Structured diff data
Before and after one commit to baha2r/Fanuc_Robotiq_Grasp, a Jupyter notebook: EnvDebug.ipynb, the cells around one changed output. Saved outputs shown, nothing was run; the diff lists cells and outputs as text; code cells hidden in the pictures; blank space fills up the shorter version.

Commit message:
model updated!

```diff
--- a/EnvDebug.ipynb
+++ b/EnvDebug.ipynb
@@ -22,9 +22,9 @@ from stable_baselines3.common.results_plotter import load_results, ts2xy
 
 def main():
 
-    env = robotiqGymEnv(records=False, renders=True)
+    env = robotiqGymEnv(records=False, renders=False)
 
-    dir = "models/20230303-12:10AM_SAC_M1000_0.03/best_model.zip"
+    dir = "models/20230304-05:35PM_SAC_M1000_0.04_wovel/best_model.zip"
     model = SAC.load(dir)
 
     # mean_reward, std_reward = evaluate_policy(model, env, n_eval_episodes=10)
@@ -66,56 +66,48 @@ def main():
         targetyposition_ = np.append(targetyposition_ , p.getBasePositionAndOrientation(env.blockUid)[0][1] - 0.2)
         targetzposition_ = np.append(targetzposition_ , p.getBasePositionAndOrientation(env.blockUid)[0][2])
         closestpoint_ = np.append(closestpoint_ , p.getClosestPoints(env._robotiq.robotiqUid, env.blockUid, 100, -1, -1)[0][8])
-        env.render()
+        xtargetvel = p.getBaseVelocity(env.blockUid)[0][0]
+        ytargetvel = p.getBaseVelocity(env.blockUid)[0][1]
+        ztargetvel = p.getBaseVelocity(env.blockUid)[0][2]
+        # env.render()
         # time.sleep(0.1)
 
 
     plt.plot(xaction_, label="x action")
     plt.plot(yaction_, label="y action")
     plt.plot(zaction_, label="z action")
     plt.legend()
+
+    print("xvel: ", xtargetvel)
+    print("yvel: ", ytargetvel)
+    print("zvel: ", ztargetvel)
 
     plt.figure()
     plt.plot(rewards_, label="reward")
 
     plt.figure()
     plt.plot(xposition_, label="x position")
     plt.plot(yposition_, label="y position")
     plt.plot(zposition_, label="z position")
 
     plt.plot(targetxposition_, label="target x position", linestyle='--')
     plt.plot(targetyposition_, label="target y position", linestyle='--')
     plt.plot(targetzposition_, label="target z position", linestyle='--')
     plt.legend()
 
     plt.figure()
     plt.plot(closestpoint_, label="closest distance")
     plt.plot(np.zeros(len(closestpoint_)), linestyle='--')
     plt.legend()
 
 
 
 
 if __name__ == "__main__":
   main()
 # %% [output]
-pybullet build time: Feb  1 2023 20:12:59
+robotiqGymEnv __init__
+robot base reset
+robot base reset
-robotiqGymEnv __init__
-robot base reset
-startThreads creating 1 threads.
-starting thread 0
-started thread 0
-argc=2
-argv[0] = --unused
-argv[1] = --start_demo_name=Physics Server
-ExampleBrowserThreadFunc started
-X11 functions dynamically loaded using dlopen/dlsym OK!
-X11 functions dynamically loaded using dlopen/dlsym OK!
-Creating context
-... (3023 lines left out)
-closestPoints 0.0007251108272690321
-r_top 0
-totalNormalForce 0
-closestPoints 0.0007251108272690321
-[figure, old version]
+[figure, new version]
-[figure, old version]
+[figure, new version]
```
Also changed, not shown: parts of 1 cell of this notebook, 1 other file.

_Task directions_: Line by line, check the data above for the word "False" and state how many lines contain it. Give only the number.

_Result of this task_: 2